**TASK DESCRIPTION**
If a line in the entries below includes "getLog", show that line.

Change detection outputs:
☆ ☆ ☆ ☆ ☆ ☆ ☆

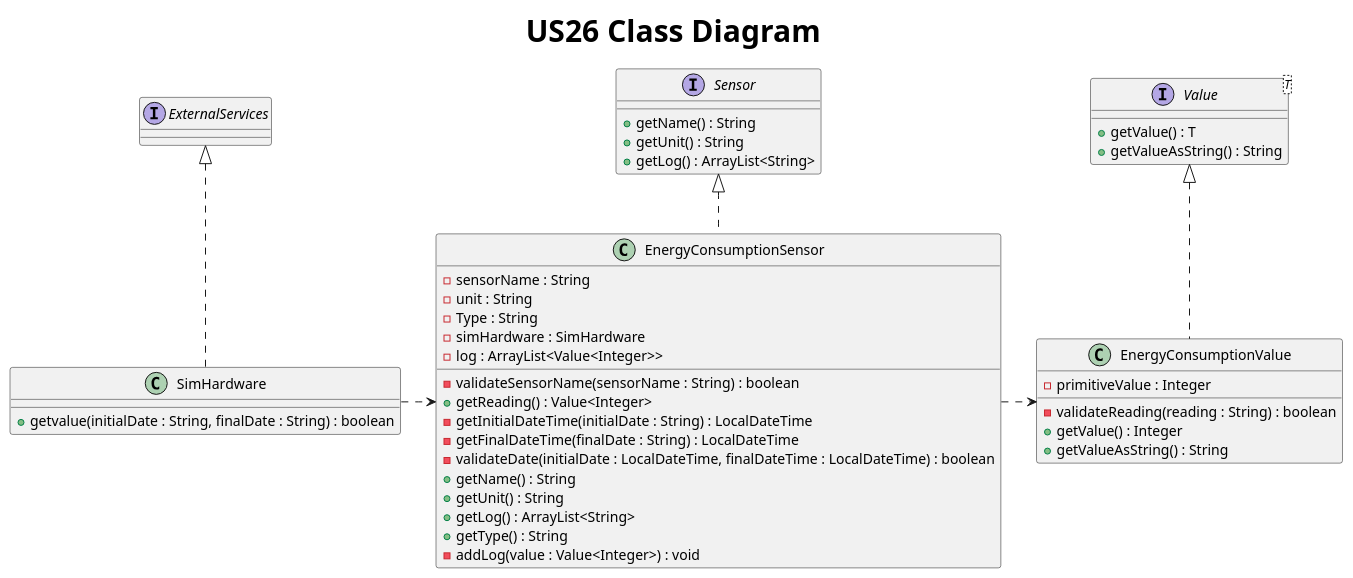
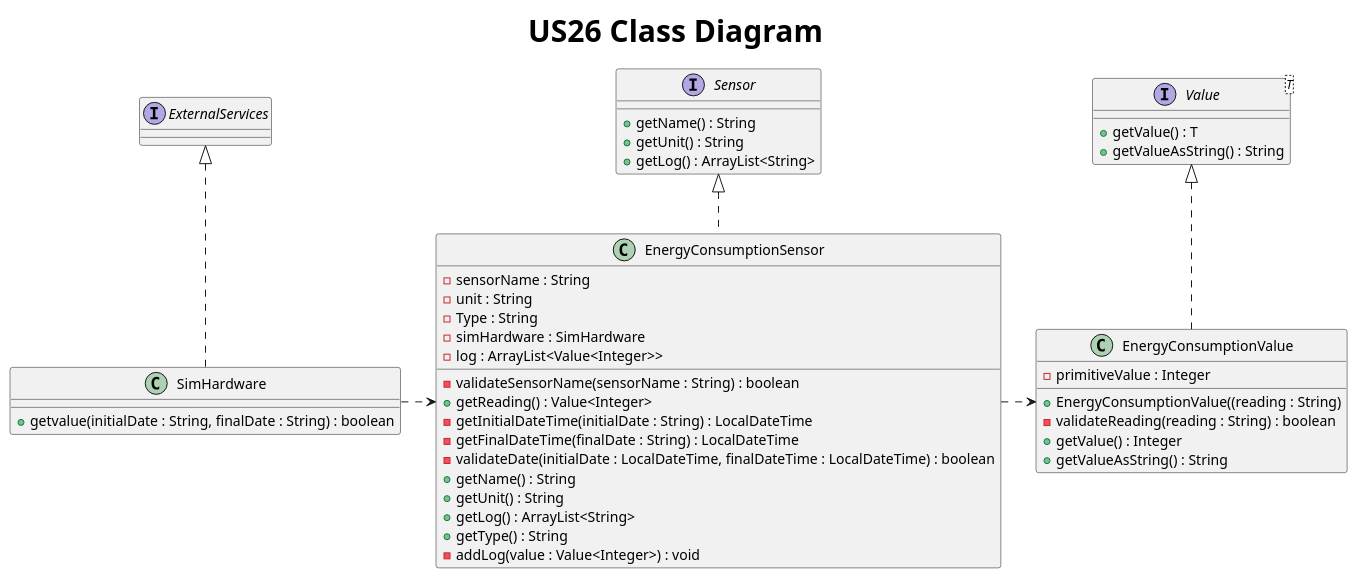
One commit to AfonsoNeves77/smartHouse changed the diagram in Docs/US26/S3U26ClassDiagram.puml. Above: the diagram before and after it, drawn with PlantUML. The commit also changed 11 other files, not shown here.

Commit message:
Team review : Updated ClassDiagrams for sensors classes.

```diff
--- a/Docs/US26/S3U26ClassDiagram.puml
+++ b/Docs/US26/S3U26ClassDiagram.puml
@@ -1,57 +1,58 @@
 @startuml
 title <size: 30> US26 Class Diagram
 skinparam linetype ortho
 
 interface Sensor {
     + getName() : String
     + getUnit() : String
     + getLog() : ArrayList<String>
 }
 
 interface Value<T> {
     + getValue() : T
     + getValueAsString() : String
 }
 
 class SimHardware {
 + getvalue(initialDate : String, finalDate : String) : boolean
 }
 
 interface ExternalServices{}
 
 class EnergyConsumptionSensor{
     - sensorName : String
     - unit : String
     -Type : String
     - simHardware : SimHardware
     - log : ArrayList<Value<Integer>>
 
     -validateSensorName(sensorName : String) : boolean
     +getReading() : Value<Integer>
     -getInitialDateTime(initialDate : String) : LocalDateTime
     -getFinalDateTime(finalDate : String) : LocalDateTime
     -validateDate(initialDate : LocalDateTime, finalDateTime : LocalDateTime) : boolean
     +getName() : String
     +getUnit() : String
     +getLog() : ArrayList<String>
     +getType() : String
     -addLog(value : Value<Integer>) : void
 
 }
 
 class EnergyConsumptionValue {
     - primitiveValue : Integer
 
+    + EnergyConsumptionValue((reading : String)
     - validateReading(reading : String) : boolean
     + getValue() : Integer
     + getValueAsString() : String
 }
 
 Value <|.. EnergyConsumptionValue
 Sensor <|.. EnergyConsumptionSensor
 ExternalServices <|.. SimHardware
 EnergyConsumptionSensor <.left. SimHardware
 EnergyConsumptionSensor .right.> EnergyConsumptionValue
 
 
 @enduml
```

☆ ☆ ☆ ☆ ☆ ☆ ☆

**RESULT FOR THIS TASK**
     + getLog() : ArrayList<String>
     +getLog() : ArrayList<String>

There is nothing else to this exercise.